[Dataset entries]
============
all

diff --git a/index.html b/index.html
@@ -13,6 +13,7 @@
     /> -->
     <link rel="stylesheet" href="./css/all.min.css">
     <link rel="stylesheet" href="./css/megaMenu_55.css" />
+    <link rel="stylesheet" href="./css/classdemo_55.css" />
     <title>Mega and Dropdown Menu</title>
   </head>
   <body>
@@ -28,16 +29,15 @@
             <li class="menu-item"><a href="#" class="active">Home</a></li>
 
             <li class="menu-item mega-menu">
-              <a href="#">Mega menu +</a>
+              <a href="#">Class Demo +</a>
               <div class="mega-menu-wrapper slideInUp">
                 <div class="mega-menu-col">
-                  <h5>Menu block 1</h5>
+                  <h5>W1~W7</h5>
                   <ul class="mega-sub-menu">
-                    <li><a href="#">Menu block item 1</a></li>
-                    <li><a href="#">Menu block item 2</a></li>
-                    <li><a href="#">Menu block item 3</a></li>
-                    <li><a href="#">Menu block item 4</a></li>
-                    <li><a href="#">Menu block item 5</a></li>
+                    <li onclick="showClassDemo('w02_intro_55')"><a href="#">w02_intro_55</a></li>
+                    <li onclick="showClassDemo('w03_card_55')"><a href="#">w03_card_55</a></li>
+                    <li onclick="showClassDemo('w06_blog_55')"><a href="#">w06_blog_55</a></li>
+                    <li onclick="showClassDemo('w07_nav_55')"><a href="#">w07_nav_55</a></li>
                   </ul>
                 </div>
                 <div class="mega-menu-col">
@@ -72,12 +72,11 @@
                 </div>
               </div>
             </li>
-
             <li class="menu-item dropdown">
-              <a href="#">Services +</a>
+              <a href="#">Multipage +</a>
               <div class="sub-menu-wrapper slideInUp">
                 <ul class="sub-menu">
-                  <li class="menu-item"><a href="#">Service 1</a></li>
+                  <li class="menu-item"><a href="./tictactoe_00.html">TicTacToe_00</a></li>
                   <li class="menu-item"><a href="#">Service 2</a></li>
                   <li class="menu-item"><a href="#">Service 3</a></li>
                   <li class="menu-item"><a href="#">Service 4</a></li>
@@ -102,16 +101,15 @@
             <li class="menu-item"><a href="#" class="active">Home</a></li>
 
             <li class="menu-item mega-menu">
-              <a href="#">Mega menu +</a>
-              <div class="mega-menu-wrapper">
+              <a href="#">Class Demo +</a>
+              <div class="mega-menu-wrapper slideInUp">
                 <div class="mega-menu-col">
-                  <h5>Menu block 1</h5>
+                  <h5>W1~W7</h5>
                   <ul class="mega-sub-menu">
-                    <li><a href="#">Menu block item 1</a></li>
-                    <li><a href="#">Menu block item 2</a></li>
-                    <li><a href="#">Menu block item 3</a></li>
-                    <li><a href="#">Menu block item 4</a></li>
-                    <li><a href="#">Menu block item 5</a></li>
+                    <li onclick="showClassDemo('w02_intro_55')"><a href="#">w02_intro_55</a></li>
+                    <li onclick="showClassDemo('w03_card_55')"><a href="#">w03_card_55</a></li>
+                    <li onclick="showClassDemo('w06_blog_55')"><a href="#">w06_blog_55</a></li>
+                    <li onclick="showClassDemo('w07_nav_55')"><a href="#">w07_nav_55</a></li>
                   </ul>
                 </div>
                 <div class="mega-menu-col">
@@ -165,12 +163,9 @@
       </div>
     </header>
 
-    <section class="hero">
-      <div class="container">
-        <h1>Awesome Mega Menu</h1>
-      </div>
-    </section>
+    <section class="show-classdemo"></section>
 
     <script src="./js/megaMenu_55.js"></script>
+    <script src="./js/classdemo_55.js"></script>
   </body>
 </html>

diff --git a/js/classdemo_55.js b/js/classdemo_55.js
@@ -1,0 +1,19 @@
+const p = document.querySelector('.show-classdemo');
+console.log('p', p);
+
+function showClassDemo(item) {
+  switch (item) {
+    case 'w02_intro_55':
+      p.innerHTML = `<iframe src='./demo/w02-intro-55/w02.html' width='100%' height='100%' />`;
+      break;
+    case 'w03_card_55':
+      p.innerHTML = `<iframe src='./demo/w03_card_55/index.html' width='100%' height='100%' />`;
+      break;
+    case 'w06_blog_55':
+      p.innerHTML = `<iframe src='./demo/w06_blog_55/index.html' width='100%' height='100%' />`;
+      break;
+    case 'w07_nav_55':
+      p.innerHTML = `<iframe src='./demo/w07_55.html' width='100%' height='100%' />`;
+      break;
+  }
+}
============
* **THE TASK**: All of the data above must be set down again exactly.

* **RESULT OF THIS TASK**:
all

diff --git a/index.html b/index.html
@@ -13,6 +13,7 @@
     /> -->
     <link rel="stylesheet" href="./css/all.min.css">
     <link rel="stylesheet" href="./css/megaMenu_55.css" />
+    <link rel="stylesheet" href="./css/classdemo_55.css" />
     <title>Mega and Dropdown Menu</title>
   </head>
   <body>
@@ -28,16 +29,15 @@
             <li class="menu-item"><a href="#" class="active">Home</a></li>
 
             <li class="menu-item mega-menu">
-              <a href="#">Mega menu +</a>
+              <a href="#">Class Demo +</a>
               <div class="mega-menu-wrapper slideInUp">
                 <div class="mega-menu-col">
-                  <h5>Menu block 1</h5>
+                  <h5>W1~W7</h5>
                   <ul class="mega-sub-menu">
-                    <li><a href="#">Menu block item 1</a></li>
-                    <li><a href="#">Menu block item 2</a></li>
-                    <li><a href="#">Menu block item 3</a></li>
-                    <li><a href="#">Menu block item 4</a></li>
-                    <li><a href="#">Menu block item 5</a></li>
+                    <li onclick="showClassDemo('w02_intro_55')"><a href="#">w02_intro_55</a></li>
+                    <li onclick="showClassDemo('w03_card_55')"><a href="#">w03_card_55</a></li>
+                    <li onclick="showClassDemo('w06_blog_55')"><a href="#">w06_blog_55</a></li>
+                    <li onclick="showClassDemo('w07_nav_55')"><a href="#">w07_nav_55</a></li>
                   </ul>
                 </div>
                 <div class="mega-menu-col">
@@ -72,12 +72,11 @@
                 </div>
               </div>
             </li>
-
             <li class="menu-item dropdown">
-              <a href="#">Services +</a>
+              <a href="#">Multipage +</a>
               <div class="sub-menu-wrapper slideInUp">
                 <ul class="sub-menu">
-                  <li class="menu-item"><a href="#">Service 1</a></li>
+                  <li class="menu-item"><a href="./tictactoe_00.html">TicTacToe_00</a></li>
                   <li class="menu-item"><a href="#">Service 2</a></li>
                   <li class="menu-item"><a href="#">Service 3</a></li>
                   <li class="menu-item"><a href="#">Service 4</a></li>
@@ -102,16 +101,15 @@
             <li class="menu-item"><a href="#" class="active">Home</a></li>
 
             <li class="menu-item mega-menu">
-              <a href="#">Mega menu +</a>
-              <div class="mega-menu-wrapper">
+              <a href="#">Class Demo +</a>
+              <div class="mega-menu-wrapper slideInUp">
                 <div class="mega-menu-col">
-                  <h5>Menu block 1</h5>
+                  <h5>W1~W7</h5>
                   <ul class="mega-sub-menu">
-                    <li><a href="#">Menu block item 1</a></li>
-                    <li><a href="#">Menu block item 2</a></li>
-                    <li><a href="#">Menu block item 3</a></li>
-                    <li><a href="#">Menu block item 4</a></li>
-                    <li><a href="#">Menu block item 5</a></li>
+                    <li onclick="showClassDemo('w02_intro_55')"><a href="#">w02_intro_55</a></li>
+                    <li onclick="showClassDemo('w03_card_55')"><a href="#">w03_card_55</a></li>
+                    <li onclick="showClassDemo('w06_blog_55')"><a href="#">w06_blog_55</a></li>
+                    <li onclick="showClassDemo('w07_nav_55')"><a href="#">w07_nav_55</a></li>
                   </ul>
                 </div>
                 <div class="mega-menu-col">
@@ -165,12 +163,9 @@
       </div>
     </header>
 
-    <section class="hero">
-      <div class="container">
-        <h1>Awesome Mega Menu</h1>
-      </div>
-    </section>
+    <section class="show-classdemo"></section>
 
     <script src="./js/megaMenu_55.js"></script>
+    <script src="./js/classdemo_55.js"></script>
   </body>
 </html>

diff --git a/js/classdemo_55.js b/js/classdemo_55.js
@@ -1,0 +1,19 @@
+const p = document.querySelector('.show-classdemo');
+console.log('p', p);
+
+function showClassDemo(item) {
+  switch (item) {
+    case 'w02_intro_55':
+      p.innerHTML = `<iframe src='./demo/w02-intro-55/w02.html' width='100%' height='100%' />`;
+      break;
+    case 'w03_card_55':
+      p.innerHTML = `<iframe src='./demo/w03_card_55/index.html' width='100%' height='100%' />`;
+      break;
+    case 'w06_blog_55':
+      p.innerHTML = `<iframe src='./demo/w06_blog_55/index.html' width='100%' height='100%' />`;
+      break;
+    case 'w07_nav_55':
+      p.innerHTML = `<iframe src='./demo/w07_55.html' width='100%' height='100%' />`;
+      break;
+  }
+}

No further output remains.